If your forms and schedules are not done properly with the most up to date forms or they are not filed in compliance with the federal and local rules of procedure, your case can be dismissed within a matter of weeks of filing. Not only will you have to possibly pay the filing fee again to re-file, the court often imposes a ban on re-filing for 6 months. The court can also prohibit re-filing for an even longer time if they think your filing was an abuse of the system.

I have clients come in and end up spending even more money in the long run for me to fix the problems and properly advise them than if they would have just come to me in the first place. Petition preparation companies often give legal advice, even though they are not supposed to. They tell people that they can remove 2nd mortgage or qualify for chapter 7 filing status, only to have the client later learn that they were not properly advised.
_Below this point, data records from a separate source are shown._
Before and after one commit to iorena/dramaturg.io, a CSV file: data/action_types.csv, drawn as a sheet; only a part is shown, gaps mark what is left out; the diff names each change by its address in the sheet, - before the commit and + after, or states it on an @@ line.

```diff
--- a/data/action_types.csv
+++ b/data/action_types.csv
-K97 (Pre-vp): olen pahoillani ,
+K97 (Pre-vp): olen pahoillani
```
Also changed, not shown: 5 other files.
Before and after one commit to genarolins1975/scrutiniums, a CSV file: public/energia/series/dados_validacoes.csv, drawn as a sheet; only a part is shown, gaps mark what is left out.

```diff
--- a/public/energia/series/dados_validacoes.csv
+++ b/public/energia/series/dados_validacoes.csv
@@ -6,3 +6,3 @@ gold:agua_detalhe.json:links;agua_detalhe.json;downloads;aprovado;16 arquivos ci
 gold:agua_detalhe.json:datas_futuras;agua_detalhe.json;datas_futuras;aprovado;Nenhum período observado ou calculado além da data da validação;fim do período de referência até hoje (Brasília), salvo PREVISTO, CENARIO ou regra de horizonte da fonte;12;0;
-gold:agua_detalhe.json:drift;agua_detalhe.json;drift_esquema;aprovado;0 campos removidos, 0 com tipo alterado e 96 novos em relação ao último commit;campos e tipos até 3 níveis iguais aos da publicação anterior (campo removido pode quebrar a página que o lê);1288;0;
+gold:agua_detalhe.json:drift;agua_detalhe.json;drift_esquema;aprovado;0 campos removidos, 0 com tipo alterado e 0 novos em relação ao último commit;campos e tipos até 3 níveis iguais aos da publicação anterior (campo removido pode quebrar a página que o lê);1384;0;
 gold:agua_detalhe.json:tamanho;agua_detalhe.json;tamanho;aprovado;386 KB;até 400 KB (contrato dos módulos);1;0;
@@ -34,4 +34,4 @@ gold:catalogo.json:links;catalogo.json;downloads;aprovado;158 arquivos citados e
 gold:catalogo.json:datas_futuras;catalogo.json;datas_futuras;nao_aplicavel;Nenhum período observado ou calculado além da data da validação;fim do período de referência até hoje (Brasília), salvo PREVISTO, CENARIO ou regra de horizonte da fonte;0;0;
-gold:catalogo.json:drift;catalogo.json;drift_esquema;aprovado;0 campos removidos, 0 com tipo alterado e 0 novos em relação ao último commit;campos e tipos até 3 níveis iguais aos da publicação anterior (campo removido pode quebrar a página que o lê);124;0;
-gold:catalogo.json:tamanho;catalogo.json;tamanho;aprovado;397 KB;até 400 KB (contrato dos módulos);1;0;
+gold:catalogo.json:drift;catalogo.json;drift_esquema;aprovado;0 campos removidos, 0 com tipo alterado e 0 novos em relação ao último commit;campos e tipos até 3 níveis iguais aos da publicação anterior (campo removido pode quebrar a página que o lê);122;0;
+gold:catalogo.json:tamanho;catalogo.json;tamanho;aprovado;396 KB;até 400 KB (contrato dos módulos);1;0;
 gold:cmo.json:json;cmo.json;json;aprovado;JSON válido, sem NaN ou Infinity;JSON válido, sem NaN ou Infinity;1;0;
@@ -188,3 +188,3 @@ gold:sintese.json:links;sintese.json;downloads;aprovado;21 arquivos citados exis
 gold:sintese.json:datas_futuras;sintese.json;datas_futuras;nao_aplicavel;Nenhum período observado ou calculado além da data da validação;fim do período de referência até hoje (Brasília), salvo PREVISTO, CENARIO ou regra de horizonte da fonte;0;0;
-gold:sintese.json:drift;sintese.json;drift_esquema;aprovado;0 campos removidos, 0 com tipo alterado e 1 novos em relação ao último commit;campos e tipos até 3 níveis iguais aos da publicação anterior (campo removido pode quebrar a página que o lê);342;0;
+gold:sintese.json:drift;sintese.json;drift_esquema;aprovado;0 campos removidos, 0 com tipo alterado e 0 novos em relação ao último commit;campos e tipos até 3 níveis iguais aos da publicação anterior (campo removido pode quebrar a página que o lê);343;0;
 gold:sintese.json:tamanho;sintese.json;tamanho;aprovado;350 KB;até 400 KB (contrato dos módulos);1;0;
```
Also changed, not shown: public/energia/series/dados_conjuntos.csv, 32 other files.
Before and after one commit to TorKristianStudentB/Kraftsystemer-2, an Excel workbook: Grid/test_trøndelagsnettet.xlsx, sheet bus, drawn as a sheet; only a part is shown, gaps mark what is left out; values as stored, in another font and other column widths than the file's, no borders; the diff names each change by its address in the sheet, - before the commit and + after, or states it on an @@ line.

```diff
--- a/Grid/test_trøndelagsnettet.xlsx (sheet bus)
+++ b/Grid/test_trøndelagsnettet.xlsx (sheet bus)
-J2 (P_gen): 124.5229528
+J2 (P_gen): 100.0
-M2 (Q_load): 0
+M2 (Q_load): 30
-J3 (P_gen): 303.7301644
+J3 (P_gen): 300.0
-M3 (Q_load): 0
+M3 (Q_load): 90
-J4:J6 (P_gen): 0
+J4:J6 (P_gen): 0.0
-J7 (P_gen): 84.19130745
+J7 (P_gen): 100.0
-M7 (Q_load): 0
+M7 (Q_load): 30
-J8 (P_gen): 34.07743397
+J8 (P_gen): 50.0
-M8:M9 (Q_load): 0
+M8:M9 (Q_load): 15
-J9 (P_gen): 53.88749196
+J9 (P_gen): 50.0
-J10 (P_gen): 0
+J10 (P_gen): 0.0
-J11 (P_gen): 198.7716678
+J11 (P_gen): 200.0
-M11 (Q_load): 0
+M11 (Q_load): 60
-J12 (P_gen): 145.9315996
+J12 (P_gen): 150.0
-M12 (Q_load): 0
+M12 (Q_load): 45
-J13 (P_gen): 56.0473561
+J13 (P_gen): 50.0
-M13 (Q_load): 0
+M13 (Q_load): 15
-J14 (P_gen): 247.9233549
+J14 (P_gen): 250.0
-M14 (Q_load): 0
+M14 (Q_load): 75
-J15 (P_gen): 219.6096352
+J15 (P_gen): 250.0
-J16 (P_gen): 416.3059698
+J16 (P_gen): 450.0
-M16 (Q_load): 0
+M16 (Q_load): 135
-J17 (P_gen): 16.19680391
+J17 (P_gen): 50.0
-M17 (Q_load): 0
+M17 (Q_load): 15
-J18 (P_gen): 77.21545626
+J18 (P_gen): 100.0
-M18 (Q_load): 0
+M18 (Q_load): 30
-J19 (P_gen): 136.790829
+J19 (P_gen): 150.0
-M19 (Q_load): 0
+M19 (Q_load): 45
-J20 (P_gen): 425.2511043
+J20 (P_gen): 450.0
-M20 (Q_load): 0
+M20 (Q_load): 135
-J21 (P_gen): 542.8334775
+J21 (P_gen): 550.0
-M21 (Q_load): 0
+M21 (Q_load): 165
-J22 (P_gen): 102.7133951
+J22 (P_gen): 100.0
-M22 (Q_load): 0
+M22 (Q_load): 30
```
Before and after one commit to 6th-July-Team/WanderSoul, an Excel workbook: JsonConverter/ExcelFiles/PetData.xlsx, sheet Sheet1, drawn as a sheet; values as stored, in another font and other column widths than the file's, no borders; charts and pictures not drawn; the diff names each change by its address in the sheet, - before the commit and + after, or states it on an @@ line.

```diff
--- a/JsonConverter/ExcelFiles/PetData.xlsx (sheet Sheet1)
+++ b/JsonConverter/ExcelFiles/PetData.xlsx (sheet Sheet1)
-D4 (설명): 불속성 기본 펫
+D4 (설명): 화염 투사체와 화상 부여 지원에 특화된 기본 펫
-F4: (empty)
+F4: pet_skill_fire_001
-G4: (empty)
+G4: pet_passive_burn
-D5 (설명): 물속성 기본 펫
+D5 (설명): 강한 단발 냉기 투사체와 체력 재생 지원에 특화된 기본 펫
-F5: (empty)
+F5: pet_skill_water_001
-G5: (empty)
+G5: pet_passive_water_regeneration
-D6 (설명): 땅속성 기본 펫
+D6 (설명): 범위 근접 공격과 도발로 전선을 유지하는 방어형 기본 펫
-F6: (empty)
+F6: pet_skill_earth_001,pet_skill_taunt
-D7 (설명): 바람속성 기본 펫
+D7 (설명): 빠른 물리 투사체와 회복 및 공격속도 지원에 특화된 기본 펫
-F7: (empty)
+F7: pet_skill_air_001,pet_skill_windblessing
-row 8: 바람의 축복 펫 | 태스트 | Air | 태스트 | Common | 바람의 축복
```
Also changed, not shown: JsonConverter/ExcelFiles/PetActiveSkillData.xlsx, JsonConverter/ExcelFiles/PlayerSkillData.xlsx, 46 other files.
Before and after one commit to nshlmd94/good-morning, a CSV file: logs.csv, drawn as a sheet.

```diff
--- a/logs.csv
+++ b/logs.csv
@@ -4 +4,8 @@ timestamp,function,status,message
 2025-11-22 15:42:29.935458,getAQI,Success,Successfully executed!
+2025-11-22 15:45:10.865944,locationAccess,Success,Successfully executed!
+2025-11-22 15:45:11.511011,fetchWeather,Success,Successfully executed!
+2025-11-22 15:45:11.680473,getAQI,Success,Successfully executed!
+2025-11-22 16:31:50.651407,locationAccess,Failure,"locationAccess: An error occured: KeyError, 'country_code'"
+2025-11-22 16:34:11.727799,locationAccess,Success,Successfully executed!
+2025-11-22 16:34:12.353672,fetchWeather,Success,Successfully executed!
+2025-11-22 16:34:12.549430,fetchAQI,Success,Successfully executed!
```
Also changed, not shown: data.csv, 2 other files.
Most bankruptcy lawyers will offer free consultations, so even if you don’t hire them, you should at least get some advice before moving forward to be sure you are properly represented.

Chris Barsness, Bankruptcy Lawyer
http://www.bankruptcylawyerla.net

Short sale pitfalls

These days many homeowners are realizing that loan modifications are extremely difficult to obtain, so they try to do a short sale of their home. A short sale is when you sell you home for less than what you owe the bank. The bank has to approve the sale which requires the homeowner to show a financial hardship. People assume that their real estate agent will protect them in the transaction. That is far from the truth. There are different legal issues that arise in the transaction for a short sale.

1) Future personal liability- most bank approval forms say they are agreeing to accept less than what they are owed to approve the sale, but many do not include any representation that they will not sue the homeowner down the road to get the difference between what they received and what they were owed. This means a year or two down the road, the homeowner could be served with a lawsuit when the bank thinks the homeowner may be back on their feet to collect.

2) Fraud- most bank are requiring the homeowner and the buyer to sign contracts stating that they are not engaging in some kind of side transaction. Many homeowners are approached by investors stating that they will rent the home back, sell the home back to the homeowner later, or pay the homeowner to do the short sale. If the homeowner signs this and they do something they stated they were not doing, the homeowner, investor, and real estate agents could face charges of fraud against the bank. The bank would argue that they would not have agreed to the sale if they knew there was a side deal.

Bottom line- check with a local real estate or bankruptcy attorney because a bankruptcy filing may be a better choice to walk away and eliminate personal liability or possible fraud claims.

Los Angeles Bankruptcy Attorney Chris Barsness, Esq.

http://www.bankruptcylawyerla.net